In a report released on December 5, 2005, the Ontario Auditor-General slams the Ministry of Northern Development and Mines over its failure to protect the environment and Ontario taxpayers from the long-term impacts of mining.
"The Auditor-General confirms what mining activists in Ontario saying for years: that the Ministry of Northern Development and Mines allows the mining industry to police itself, while it leaves the public to clean up its mess," says Joan Kuyek, National Co-ordinator of MiningWatch Canada.
Nowhere can the public costs of mining be seen more clearly than in the 5,600 known abandoned mine sites in Ontario. At least 250 of these sites are toxic waste dumps, leaching acidic, metals contaminated drainage into water courses and aquifers. Many have open adits and shafts, or are contaminated with asbestos. The Auditor-General's findings show that not only is Ontario doing little to clean up these sites, it is doing almost nothing to prevent more being created.
Among the findings:
- The Ministry has no idea of the extent of chemical contamination at more than 4000 abandoned mine sites, nor does it know what the costs of clean-up will be.
- The Ministry has no long-term strategy for managing, monitoring and rehabilitating abandoned mines.
- Of the 144 mines for which a plan to remediate the mine after closure should be in place, 18 have no plan at all.
- Since mining activities can have a significant impact on the environment, companies are required to provide the Ministry with financial insurance, so there will be sufficient funds for clean-up if they don't or can't do it. However, the Ministry relies on mining companies to assess and certify the amount of security they must post. "Consequently, the Ministry has little evidence to substantiate the sufficiency of the financial insurances posted".
- In many cases, companies with a Triple B or better credit rating are allowed to self-assure; that is, they post no bond at all. "The Ministry is effectively assuming the status of unsecured creditor". The Auditor-General notes that one company kept its Triple B rating even though it had been placed on a credit watch.
- In 19 cases, companies have been allowed to contribute to a "sinking fund" instead of posting a bond. However, four companies of these companies were allowed to go bankrupt without having paid $600,000 into the fund.
- There are only two mine rehabilitation inspectors and almost one-half the sites had not been inspected in the last five years.

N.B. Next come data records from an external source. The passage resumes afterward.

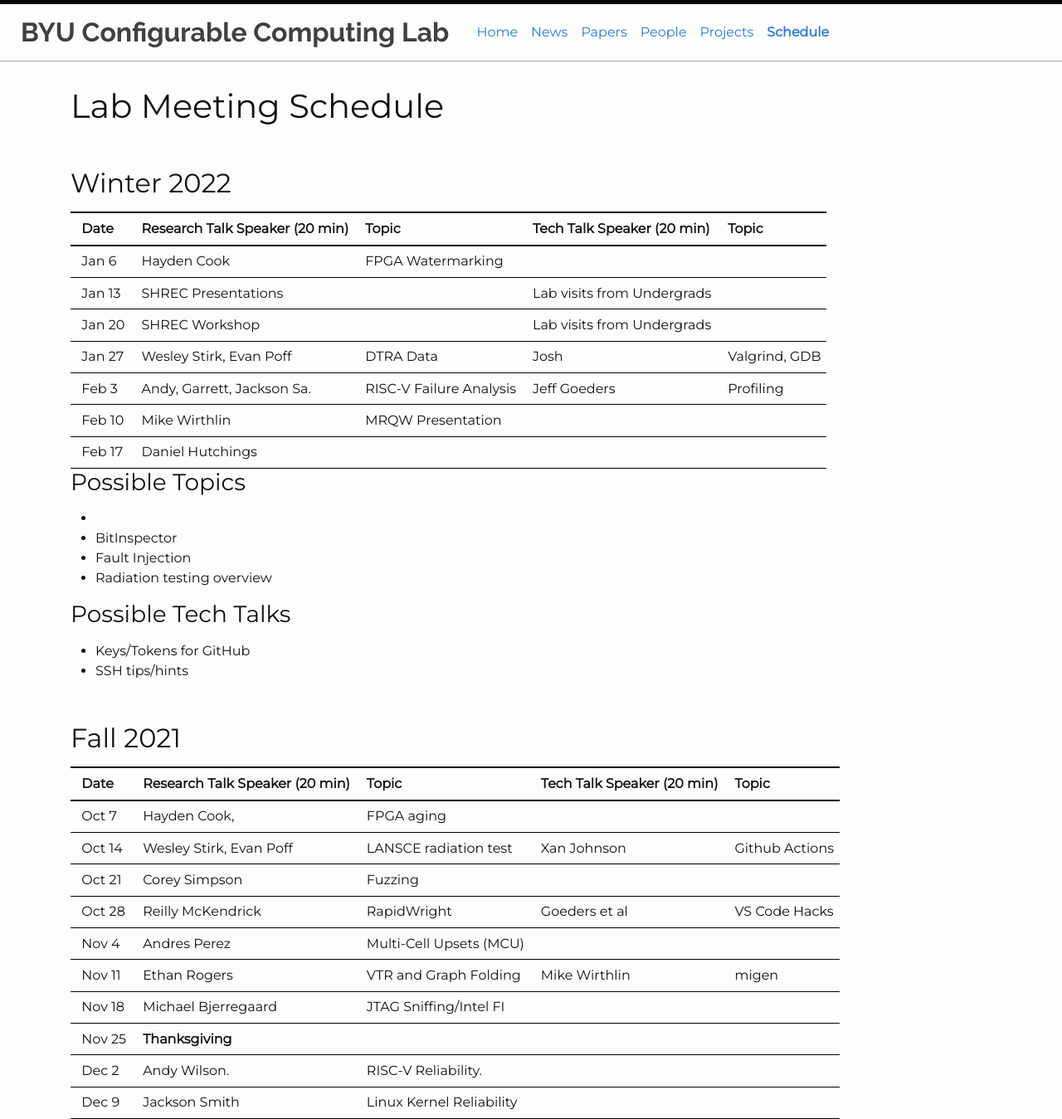
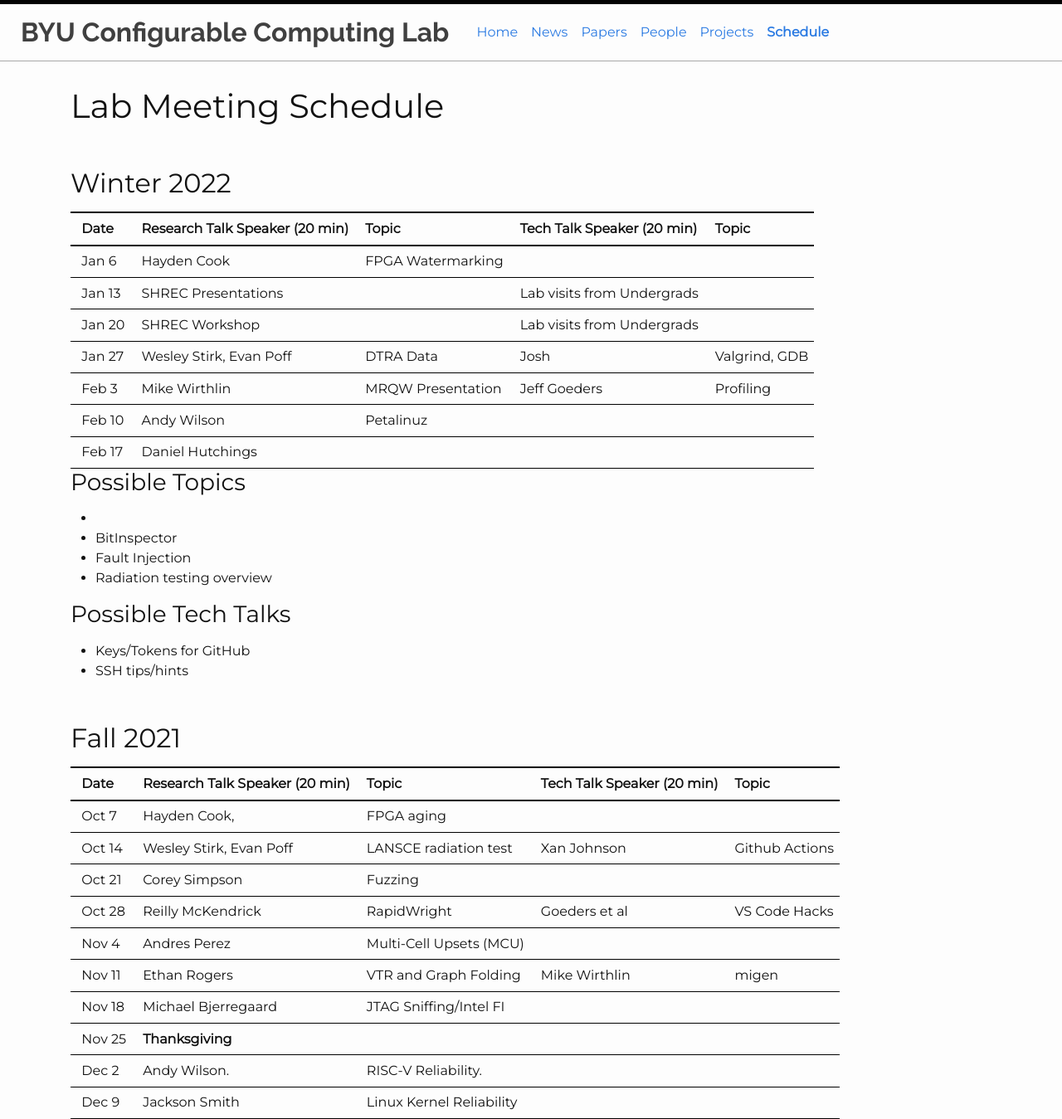
Before and after one commit to byuccl/byuccl.github.io, a Jekyll site: the page built from pages/schedule.md, in a window 1280 px wide. Shown: the whole page at 83% size. Built offline with Jekyll 4.4.1, drawn with Linux system fonts in a browser that asks for light colours; nearby versions of some CDN libraries.

Commit message:
schedule
Signed-off-by: Jeff Goeders <jeff.goeders@gmail.com>

```diff
--- a/pages/schedule.md
+++ b/pages/schedule.md
@@ -13,8 +13,8 @@ title: Schedule
 | Jan 13    | SHREC Presentations               |                           | Lab visits from Undergrads
 | Jan 20    | SHREC Workshop                    |                           | Lab visits from Undergrads
 | Jan 27    | Wesley Stirk, Evan Poff           | DTRA Data                 | Josh                          | Valgrind, GDB     |
-| Feb 3     | Andy, Garrett, Jackson Sa.        | RISC-V Failure Analysis   | Jeff Goeders                  | Profiling         |
-| Feb 10    | Mike Wirthlin                     | MRQW Presentation         |
+| Feb 3     | Mike Wirthlin                     | MRQW Presentation         | Jeff Goeders                  | Profiling         |
+| Feb 10    | Andy Wilson                       | Petalinuz                 |
 | Feb 17    | Daniel Hutchings                  |
 
 ### Possible Topics
```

- The Ministry has no performance measures for minimizing the impacts of mining activities on public health and safety and the environment.
"The province's negligence is putting us all at risk: from small communities like Sachigo and Big Trout First Nations faced with leaking diesel tanks and tailings ponds to mining cities like Sudbury and Timmins where there is inadequate financial security for cleanup enormous and toxic tailings ponds and infrastructure, " says Kuyek.
MiningWatch Canada is a pan-Canadian coalition of twenty-one environmental, social justice, labour and Aboriginal organizations, based in Ottawa.
For more information, contact: Joan Kuyek, (613) 569-3439